On the field, Richie McCaw and Dan Carter have largely managed to avoid the wrath of referees' cards.
However, retirement properties the All Black pair invest in have notched up a lengthy yellow card count since the Ministry of Health introduced a new new traffic light auditing system.
Several problems were identified at the Park Lane Retirement Village, whose shareholders include All Blacks Kieran Read, McCaw, Carter, Andy Ellis and Corey Flynn.
The players own a 10 per cent stake with former internationals Mark Robinson, Aaron Mauger, and Scottish player Sean Maitland.
In a 2012 audit, issues included a resident wandering off and Public Health not being notified about a gastric outbreak.
Merivale Retirement Home in Christchurch, whose shareholders include McCaw, Carter, Flynn and Mauger, received a mixed report in an audit last year.
It received a yellow card for consumer rights and an orange card for shortfalls in service delivery and providing a safe and appropriate environment. The remaining categories received green cards.
Oakwoods Retirement, also part-owned by Carter and McCaw, received two yellow, two orange and two green cards last September.
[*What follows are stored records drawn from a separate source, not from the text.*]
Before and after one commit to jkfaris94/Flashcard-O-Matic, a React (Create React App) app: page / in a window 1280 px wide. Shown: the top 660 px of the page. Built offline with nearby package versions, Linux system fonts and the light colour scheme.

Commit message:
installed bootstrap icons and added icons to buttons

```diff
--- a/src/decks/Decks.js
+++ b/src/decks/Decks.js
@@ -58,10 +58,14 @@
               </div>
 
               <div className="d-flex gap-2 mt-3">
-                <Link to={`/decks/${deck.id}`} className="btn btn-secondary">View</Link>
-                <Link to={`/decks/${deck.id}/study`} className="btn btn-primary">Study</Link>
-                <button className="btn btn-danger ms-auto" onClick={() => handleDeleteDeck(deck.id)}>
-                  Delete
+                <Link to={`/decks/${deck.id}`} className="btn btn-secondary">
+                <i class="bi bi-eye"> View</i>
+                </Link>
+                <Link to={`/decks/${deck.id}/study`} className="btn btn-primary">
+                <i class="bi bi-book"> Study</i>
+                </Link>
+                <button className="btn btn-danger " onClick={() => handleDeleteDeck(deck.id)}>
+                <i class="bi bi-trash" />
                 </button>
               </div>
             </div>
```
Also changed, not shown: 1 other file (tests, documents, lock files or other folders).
Neither company returned calls.
McCaw's other interests received mixed reports.
Aria Gardens: two orange, one yellow and three green cards.
Oakwood Retirement Village: two orange, two yellow, two green.
Maples Lifecare: five out of six green.
None of the rest homes owned by All Black players received the most serious red card.
Ryman Healthcare is among the best performers in the New Zealand Stock exchange.
The head of a KiwiSaver fund that invests in "socially responsible" businesses said aged-care facilities still provided a valuable service to society. "Whether they're delivering to an appropriate standard is a different matter," said Grosvenor KiwiSaver executive David Beattie.
The ratings are: red lights indicate "major shortfalls", green is for no shortfalls, and orange and yellow grades are in between.